(Web page revision data)
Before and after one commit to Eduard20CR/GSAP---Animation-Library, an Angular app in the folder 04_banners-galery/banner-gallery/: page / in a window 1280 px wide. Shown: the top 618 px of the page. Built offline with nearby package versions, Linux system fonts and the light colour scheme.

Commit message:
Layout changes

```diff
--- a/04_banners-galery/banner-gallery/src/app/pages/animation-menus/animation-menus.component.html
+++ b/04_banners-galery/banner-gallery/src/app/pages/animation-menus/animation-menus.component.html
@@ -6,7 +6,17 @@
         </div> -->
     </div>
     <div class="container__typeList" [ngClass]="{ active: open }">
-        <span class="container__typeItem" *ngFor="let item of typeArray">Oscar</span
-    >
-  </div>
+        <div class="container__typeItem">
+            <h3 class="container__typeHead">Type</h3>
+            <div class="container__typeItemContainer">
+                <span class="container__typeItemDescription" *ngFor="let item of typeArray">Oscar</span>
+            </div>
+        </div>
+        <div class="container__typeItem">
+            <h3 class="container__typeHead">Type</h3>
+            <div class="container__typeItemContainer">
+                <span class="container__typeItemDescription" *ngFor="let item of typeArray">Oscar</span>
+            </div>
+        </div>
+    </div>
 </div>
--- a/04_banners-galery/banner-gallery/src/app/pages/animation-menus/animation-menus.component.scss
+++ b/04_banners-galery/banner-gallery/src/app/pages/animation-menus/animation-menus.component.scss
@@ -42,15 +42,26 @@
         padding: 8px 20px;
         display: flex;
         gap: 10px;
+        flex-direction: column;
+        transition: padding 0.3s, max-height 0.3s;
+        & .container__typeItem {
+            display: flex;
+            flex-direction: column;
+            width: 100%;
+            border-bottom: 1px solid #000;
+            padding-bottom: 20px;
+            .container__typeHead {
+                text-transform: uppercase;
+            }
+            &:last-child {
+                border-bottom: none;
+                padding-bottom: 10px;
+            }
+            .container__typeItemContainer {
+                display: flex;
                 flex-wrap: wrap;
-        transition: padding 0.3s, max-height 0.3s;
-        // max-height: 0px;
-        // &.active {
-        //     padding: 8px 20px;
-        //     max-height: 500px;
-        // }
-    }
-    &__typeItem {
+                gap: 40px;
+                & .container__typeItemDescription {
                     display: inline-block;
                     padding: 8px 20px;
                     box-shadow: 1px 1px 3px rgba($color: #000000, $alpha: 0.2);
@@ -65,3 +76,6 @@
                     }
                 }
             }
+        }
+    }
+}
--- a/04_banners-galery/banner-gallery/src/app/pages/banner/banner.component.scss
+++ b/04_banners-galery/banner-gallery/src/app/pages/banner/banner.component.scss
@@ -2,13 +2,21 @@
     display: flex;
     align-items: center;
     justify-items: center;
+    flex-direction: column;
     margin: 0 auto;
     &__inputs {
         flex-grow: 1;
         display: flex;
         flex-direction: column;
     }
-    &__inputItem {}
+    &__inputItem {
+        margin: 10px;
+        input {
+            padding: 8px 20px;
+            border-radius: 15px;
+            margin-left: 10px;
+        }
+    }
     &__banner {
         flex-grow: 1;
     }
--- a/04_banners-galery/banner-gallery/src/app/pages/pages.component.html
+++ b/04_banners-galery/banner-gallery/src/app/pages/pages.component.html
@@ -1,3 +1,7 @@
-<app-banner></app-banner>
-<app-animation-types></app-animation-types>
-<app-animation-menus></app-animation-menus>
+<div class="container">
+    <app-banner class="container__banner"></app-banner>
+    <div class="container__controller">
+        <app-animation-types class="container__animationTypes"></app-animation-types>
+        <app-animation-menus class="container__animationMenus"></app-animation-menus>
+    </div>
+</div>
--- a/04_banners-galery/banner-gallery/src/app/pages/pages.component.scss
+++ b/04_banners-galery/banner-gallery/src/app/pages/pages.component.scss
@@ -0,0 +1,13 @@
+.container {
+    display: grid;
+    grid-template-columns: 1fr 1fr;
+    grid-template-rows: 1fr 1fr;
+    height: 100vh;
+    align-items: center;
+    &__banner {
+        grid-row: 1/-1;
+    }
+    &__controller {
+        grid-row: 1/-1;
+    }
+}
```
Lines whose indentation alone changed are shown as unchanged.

_Try it_:
Restate the records in full, keeping every word as it is.

_Written response_:
Before and after one commit to Eduard20CR/GSAP---Animation-Library, an Angular app in the folder 04_banners-galery/banner-gallery/: page / in a window 1280 px wide. Shown: the top 618 px of the page. Built offline with nearby package versions, Linux system fonts and the light colour scheme.

Commit message:
Layout changes

```diff
--- a/04_banners-galery/banner-gallery/src/app/pages/animation-menus/animation-menus.component.html
+++ b/04_banners-galery/banner-gallery/src/app/pages/animation-menus/animation-menus.component.html
@@ -6,7 +6,17 @@
         </div> -->
     </div>
     <div class="container__typeList" [ngClass]="{ active: open }">
-        <span class="container__typeItem" *ngFor="let item of typeArray">Oscar</span
-    >
-  </div>
+        <div class="container__typeItem">
+            <h3 class="container__typeHead">Type</h3>
+            <div class="container__typeItemContainer">
+                <span class="container__typeItemDescription" *ngFor="let item of typeArray">Oscar</span>
+            </div>
+        </div>
+        <div class="container__typeItem">
+            <h3 class="container__typeHead">Type</h3>
+            <div class="container__typeItemContainer">
+                <span class="container__typeItemDescription" *ngFor="let item of typeArray">Oscar</span>
+            </div>
+        </div>
+    </div>
 </div>
--- a/04_banners-galery/banner-gallery/src/app/pages/animation-menus/animation-menus.component.scss
+++ b/04_banners-galery/banner-gallery/src/app/pages/animation-menus/animation-menus.component.scss
@@ -42,15 +42,26 @@
         padding: 8px 20px;
         display: flex;
         gap: 10px;
+        flex-direction: column;
+        transition: padding 0.3s, max-height 0.3s;
+        & .container__typeItem {
+            display: flex;
+            flex-direction: column;
+            width: 100%;
+            border-bottom: 1px solid #000;
+            padding-bottom: 20px;
+            .container__typeHead {
+                text-transform: uppercase;
+            }
+            &:last-child {
+                border-bottom: none;
+                padding-bottom: 10px;
+            }
+            .container__typeItemContainer {
+                display: flex;
                 flex-wrap: wrap;
-        transition: padding 0.3s, max-height 0.3s;
-        // max-height: 0px;
-        // &.active {
-        //     padding: 8px 20px;
-        //     max-height: 500px;
-        // }
-    }
-    &__typeItem {
+                gap: 40px;
+                & .container__typeItemDescription {
                     display: inline-block;
                     padding: 8px 20px;
                     box-shadow: 1px 1px 3px rgba($color: #000000, $alpha: 0.2);
@@ -65,3 +76,6 @@
                     }
                 }
             }
+        }
+    }
+}
--- a/04_banners-galery/banner-gallery/src/app/pages/banner/banner.component.scss
+++ b/04_banners-galery/banner-gallery/src/app/pages/banner/banner.component.scss
@@ -2,13 +2,21 @@
     display: flex;
     align-items: center;
     justify-items: center;
+    flex-direction: column;
     margin: 0 auto;
     &__inputs {
         flex-grow: 1;
         display: flex;
         flex-direction: column;
     }
-    &__inputItem {}
+    &__inputItem {
+        margin: 10px;
+        input {
+            padding: 8px 20px;
+            border-radius: 15px;
+            margin-left: 10px;
+        }
+    }
     &__banner {
         flex-grow: 1;
     }
--- a/04_banners-galery/banner-gallery/src/app/pages/pages.component.html
+++ b/04_banners-galery/banner-gallery/src/app/pages/pages.component.html
@@ -1,3 +1,7 @@
-<app-banner></app-banner>
-<app-animation-types></app-animation-types>
-<app-animation-menus></app-animation-menus>
+<div class="container">
+    <app-banner class="container__banner"></app-banner>
+    <div class="container__controller">
+        <app-animation-types class="container__animationTypes"></app-animation-types>
+        <app-animation-menus class="container__animationMenus"></app-animation-menus>
+    </div>
+</div>
--- a/04_banners-galery/banner-gallery/src/app/pages/pages.component.scss
+++ b/04_banners-galery/banner-gallery/src/app/pages/pages.component.scss
@@ -0,0 +1,13 @@
+.container {
+    display: grid;
+    grid-template-columns: 1fr 1fr;
+    grid-template-rows: 1fr 1fr;
+    height: 100vh;
+    align-items: center;
+    &__banner {
+        grid-row: 1/-1;
+    }
+    &__controller {
+        grid-row: 1/-1;
+    }
+}
```
Lines whose indentation alone changed are shown as unchanged.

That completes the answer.